━━━━━ MATERIAL SUPPLIED ━━━━━

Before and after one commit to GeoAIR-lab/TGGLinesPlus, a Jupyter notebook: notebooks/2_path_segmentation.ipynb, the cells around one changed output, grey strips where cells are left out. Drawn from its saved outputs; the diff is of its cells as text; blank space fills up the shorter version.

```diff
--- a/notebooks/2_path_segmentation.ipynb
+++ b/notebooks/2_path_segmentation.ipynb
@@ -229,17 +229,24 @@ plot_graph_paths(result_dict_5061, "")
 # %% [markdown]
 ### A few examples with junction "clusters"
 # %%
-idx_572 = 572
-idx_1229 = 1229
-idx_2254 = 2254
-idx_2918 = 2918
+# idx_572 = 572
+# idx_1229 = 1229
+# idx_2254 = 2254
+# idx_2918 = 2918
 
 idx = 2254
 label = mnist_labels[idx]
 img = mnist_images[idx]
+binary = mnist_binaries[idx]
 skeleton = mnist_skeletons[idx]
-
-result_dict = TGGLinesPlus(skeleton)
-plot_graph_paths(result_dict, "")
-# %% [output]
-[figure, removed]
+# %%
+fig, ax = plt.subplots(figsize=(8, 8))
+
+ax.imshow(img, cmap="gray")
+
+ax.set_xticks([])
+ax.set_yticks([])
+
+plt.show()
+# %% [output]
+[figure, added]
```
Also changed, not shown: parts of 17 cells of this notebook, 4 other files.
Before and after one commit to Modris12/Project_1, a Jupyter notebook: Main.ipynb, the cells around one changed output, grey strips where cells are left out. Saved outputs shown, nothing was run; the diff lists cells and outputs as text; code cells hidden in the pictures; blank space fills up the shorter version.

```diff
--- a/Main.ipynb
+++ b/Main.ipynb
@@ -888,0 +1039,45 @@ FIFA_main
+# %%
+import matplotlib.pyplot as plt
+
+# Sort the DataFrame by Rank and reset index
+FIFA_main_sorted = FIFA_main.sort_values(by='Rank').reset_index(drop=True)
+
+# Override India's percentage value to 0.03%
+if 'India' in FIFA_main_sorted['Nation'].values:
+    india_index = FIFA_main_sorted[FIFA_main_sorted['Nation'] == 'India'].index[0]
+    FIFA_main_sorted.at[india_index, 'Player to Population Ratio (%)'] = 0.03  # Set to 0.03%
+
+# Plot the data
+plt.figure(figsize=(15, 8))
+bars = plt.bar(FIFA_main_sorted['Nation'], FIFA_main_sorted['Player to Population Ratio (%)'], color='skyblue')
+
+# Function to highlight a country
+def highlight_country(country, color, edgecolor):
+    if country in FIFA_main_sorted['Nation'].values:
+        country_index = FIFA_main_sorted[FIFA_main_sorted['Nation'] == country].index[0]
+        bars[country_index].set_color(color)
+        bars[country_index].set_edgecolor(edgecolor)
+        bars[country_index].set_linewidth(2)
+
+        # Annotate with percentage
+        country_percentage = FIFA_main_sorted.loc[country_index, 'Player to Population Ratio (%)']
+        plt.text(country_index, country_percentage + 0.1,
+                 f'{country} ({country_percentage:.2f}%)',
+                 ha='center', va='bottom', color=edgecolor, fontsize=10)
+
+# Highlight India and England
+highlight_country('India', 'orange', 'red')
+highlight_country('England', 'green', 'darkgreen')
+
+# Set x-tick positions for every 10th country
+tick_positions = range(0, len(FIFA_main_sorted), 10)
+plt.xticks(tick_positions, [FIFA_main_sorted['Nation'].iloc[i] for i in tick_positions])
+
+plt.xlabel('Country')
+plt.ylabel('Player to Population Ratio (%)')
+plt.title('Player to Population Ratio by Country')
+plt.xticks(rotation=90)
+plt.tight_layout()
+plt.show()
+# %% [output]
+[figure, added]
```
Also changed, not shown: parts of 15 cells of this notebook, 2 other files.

━━━━━

TASK BRIEF: For the entries shown above, give the number of lines that include the word "figure", without any other text.

SOLVED PROBLEM: 4